Consolidating print servers Chating with horny girl
If you don’t, then as of July 14th there will be no more updates, no savings, no compliance, and no safe haven.
If you’re like me, that doesn’t make you comfortable—so you have to review your options.
I know—just reading those words probably gives you a headache. As you likely know, Microsoft has announced that it will end its support of Windows Server 2003/R2 on July 14, 2015.
With that end-of-life (EOL) date upon us, it’s time to prepare and migrate to either Windows Server 2008/R2 or Windows Server 2012/R2.
There are a variety of applications and methods to assist with the transfer of many of these services, but printing remains a particular migration challenge for most organizations.
When it comes to migrating the print service to your new server, here are the steps you’ll need to go through: Currently, the most common method used when migrating print servers is to export then re-import the printers through the Print Management Console.
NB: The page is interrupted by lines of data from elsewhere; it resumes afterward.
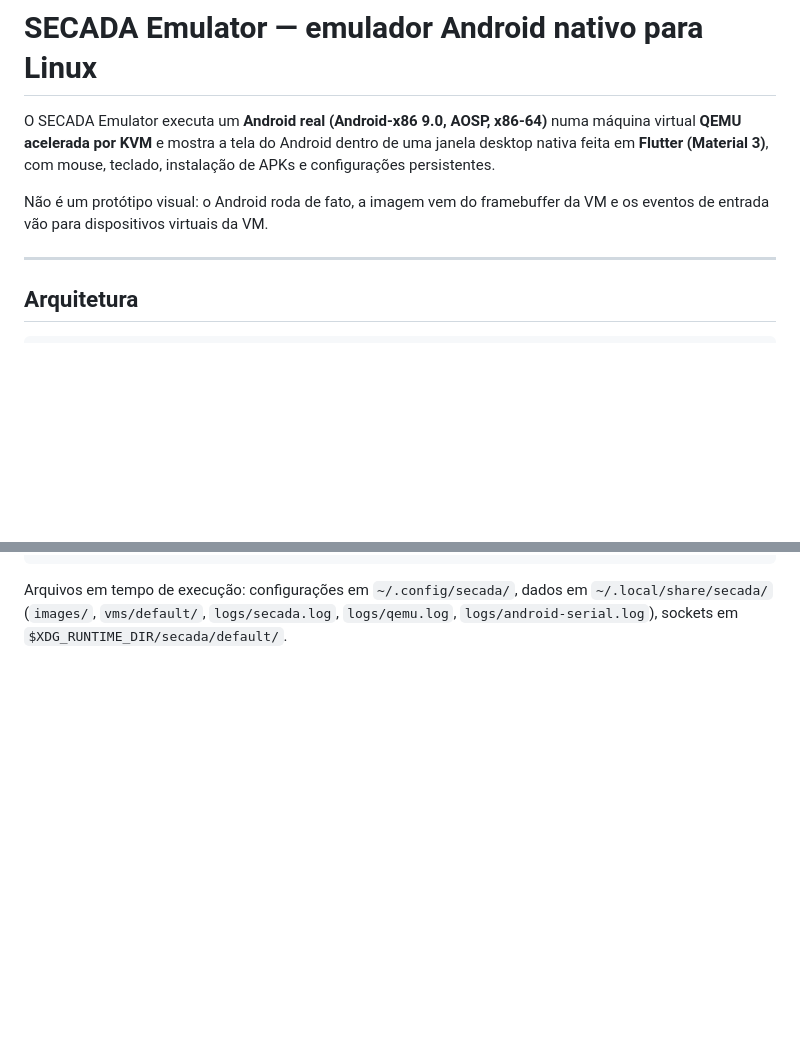
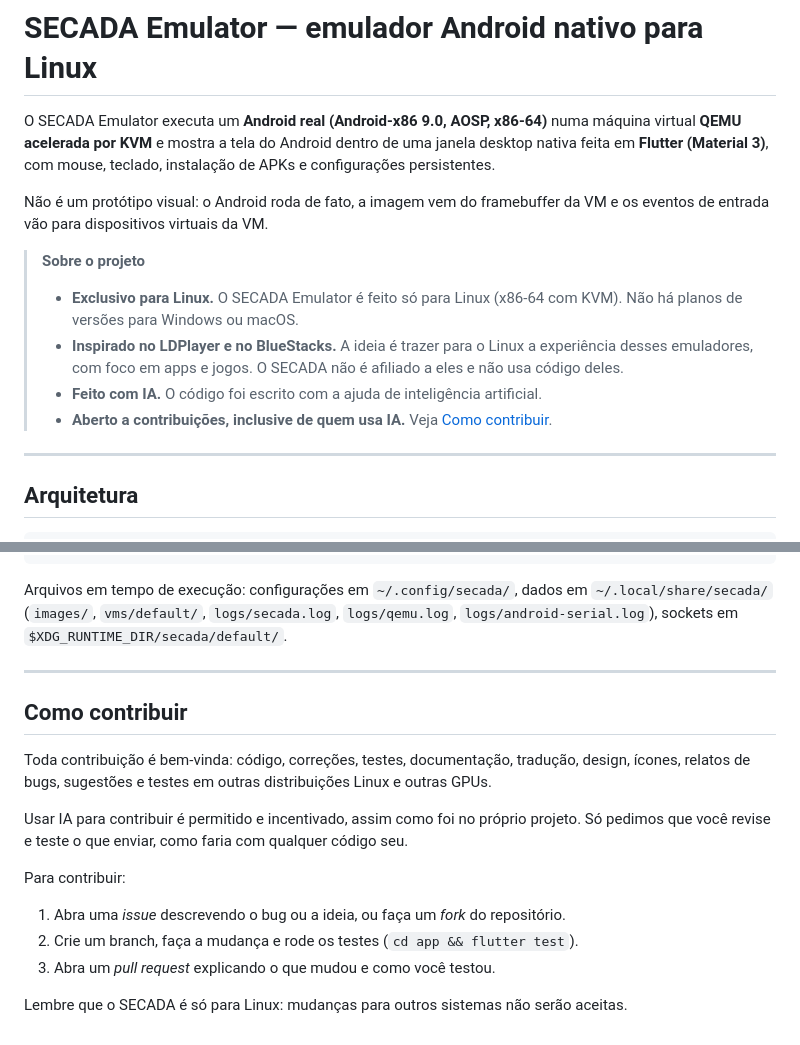
Before and after one commit to Uncountry-man/SECADA-EMULATOR, a Markdown page: README.md, 2 parts joined by grey strips. Rendered like a GitHub page; blank space fills up the shorter version.

Commit message:
README: projeto feito com IA, só para Linux e aberto a contribuições
Co-Authored-By: Claude Opus 5.5 (1M context) <noreply@anthropic.com>
Claude-Session: https://claude.ai/code/session_014vnXzuaHtxTKKB36iZ5TU6

```diff
--- a/README.md
+++ b/README.md
@@ -7,6 +7,16 @@ instalação de APKs e configurações persistentes.
 
 Não é um protótipo visual: o Android roda de fato, a imagem vem do framebuffer
 da VM e os eventos de entrada vão para dispositivos virtuais da VM.
+
+> **Sobre o projeto**
+>
+> * **Exclusivo para Linux.** O SECADA Emulator é feito só para Linux (x86-64 com KVM).
+>   Não há planos de versões para Windows ou macOS.
+> * **Inspirado no LDPlayer e no BlueStacks.** A ideia é trazer para o Linux a
+>   experiência desses emuladores, com foco em apps e jogos. O SECADA não é afiliado
+>   a eles e não usa código deles.
+> * **Feito com IA.** O código foi escrito com a ajuda de inteligência artificial.
+> * **Aberto a contribuições, inclusive de quem usa IA.** Veja [Como contribuir](#como-contribuir).
 
 ---
 
@@ -514,3 +524,23 @@ Arquivos em tempo de execução: configurações em `~/.config/secada/`, dados e
 `~/.local/share/secada/` (`images/`, `vms/default/`, `logs/secada.log`,
 `logs/qemu.log`, `logs/android-serial.log`), sockets em
 `$XDG_RUNTIME_DIR/secada/default/`.
+
+---
+
+## Como contribuir
+
+Toda contribuição é bem-vinda: código, correções, testes, documentação, tradução,
+design, ícones, relatos de bugs, sugestões e testes em outras distribuições Linux
+e outras GPUs.
+
+Usar IA para contribuir é permitido e incentivado, assim como foi no próprio
+projeto. Só pedimos que você revise e teste o que enviar, como faria com qualquer
+código seu.
+
+Para contribuir:
+
+1. Abra uma *issue* descrevendo o bug ou a ideia, ou faça um *fork* do repositório.
+2. Crie um branch, faça a mudança e rode os testes (`cd app && flutter test`).
+3. Abra um *pull request* explicando o que mudou e como você testou.
+
+Lembre que o SECADA é só para Linux: mudanças para outros sistemas não serão aceitas.
```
The first is the rip-and-replace, where you swap your old servers for the newer version. So let’s take a deeper look at your options and break down the steps involved in each, with specific emphasis on available print server migration paths.So you may be tempted to consolidate your print servers as well into a single, centralized print server.I could go on for paragraphs about options and issues that you’ll likely face (and, in fact, we have in this white paper), but I think you get the point. Data Center Consolidation Given the difficulties involved in replacing old hardware with new, now is a great time to consider a server consolidation initiative.With new technologies it is rather simple to move file services to the data center and allow users to access files over better WAN connections (which weren’t there back when the 2003 file server was put in place).Replacing Old Servers with New Hardware I’ve always found it funny that people refer to this option as the “rip-and-replace” option. Just rip out your old servers, plug in new ones, and you’re good to go—right? The problem with replacing your old Windows Server 2003 hardware with Windows Server 2012 is that you need to migrate everything from the 2003 hardware to the 2008/2012s.
Your 2003 servers potentially have file, print, DHCP, DNS or other services on them.